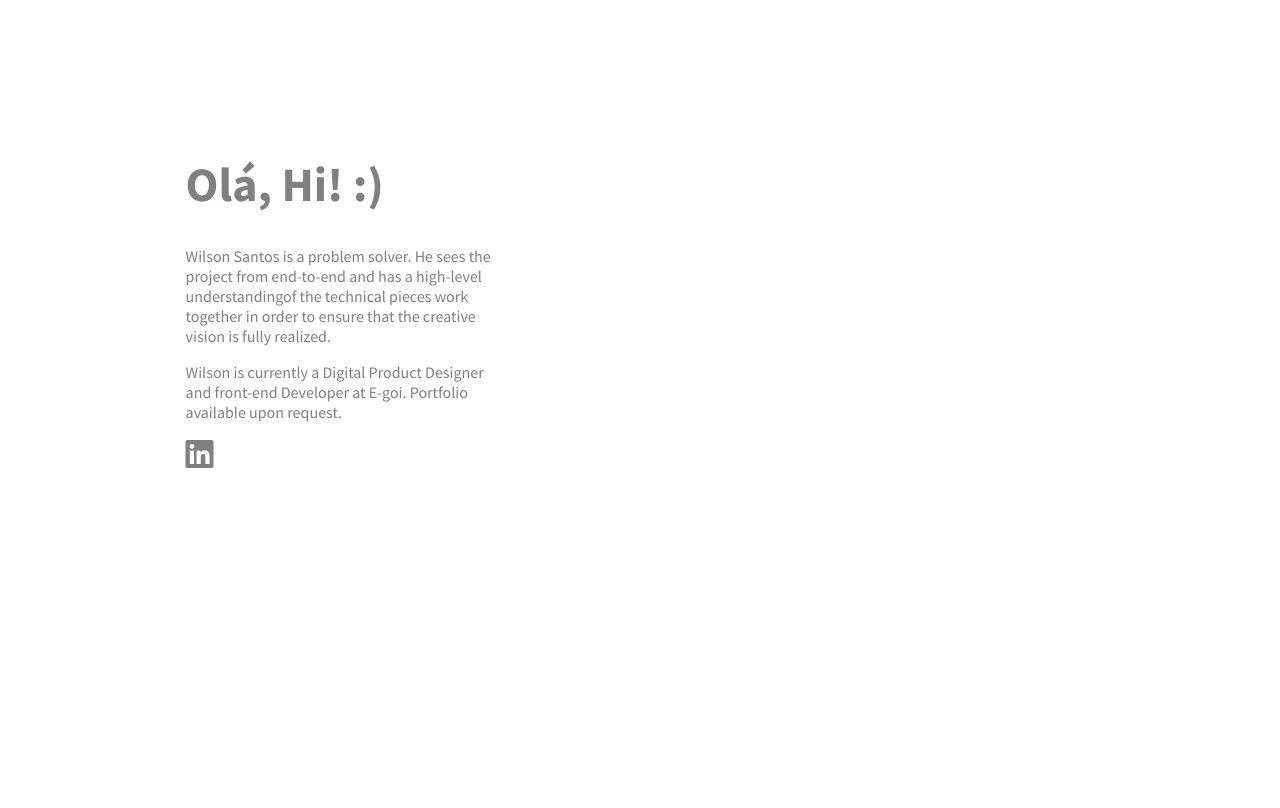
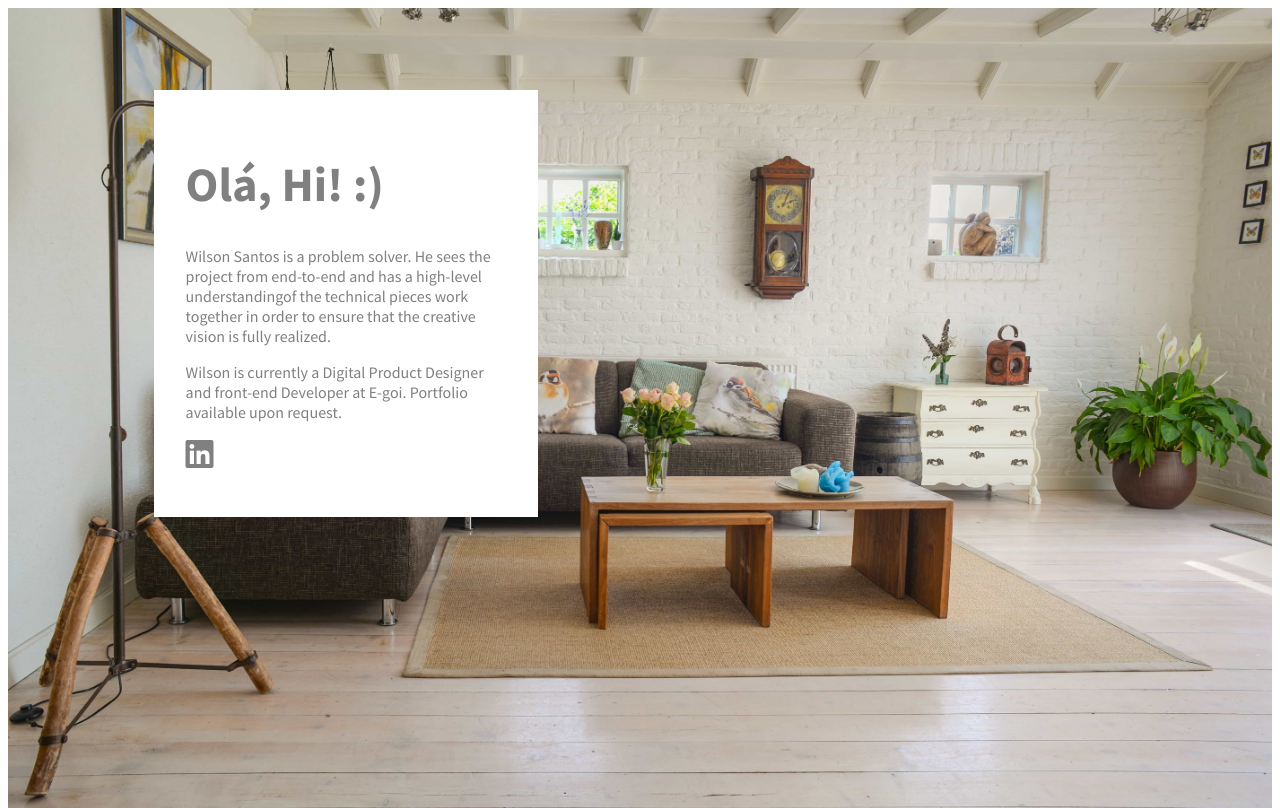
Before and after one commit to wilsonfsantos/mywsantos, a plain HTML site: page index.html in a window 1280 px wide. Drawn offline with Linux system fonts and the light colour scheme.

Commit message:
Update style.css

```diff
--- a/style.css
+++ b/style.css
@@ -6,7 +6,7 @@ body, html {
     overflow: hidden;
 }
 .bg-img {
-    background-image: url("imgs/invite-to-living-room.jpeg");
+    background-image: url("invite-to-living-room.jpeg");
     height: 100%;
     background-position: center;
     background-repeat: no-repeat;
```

Task directions: In the data above, which lines include "background"? Return those lines.

Reply to the task:
-    background-image: url("imgs/invite-to-living-room.jpeg");
+    background-image: url("invite-to-living-room.jpeg");
     background-position: center;
     background-repeat: no-repeat;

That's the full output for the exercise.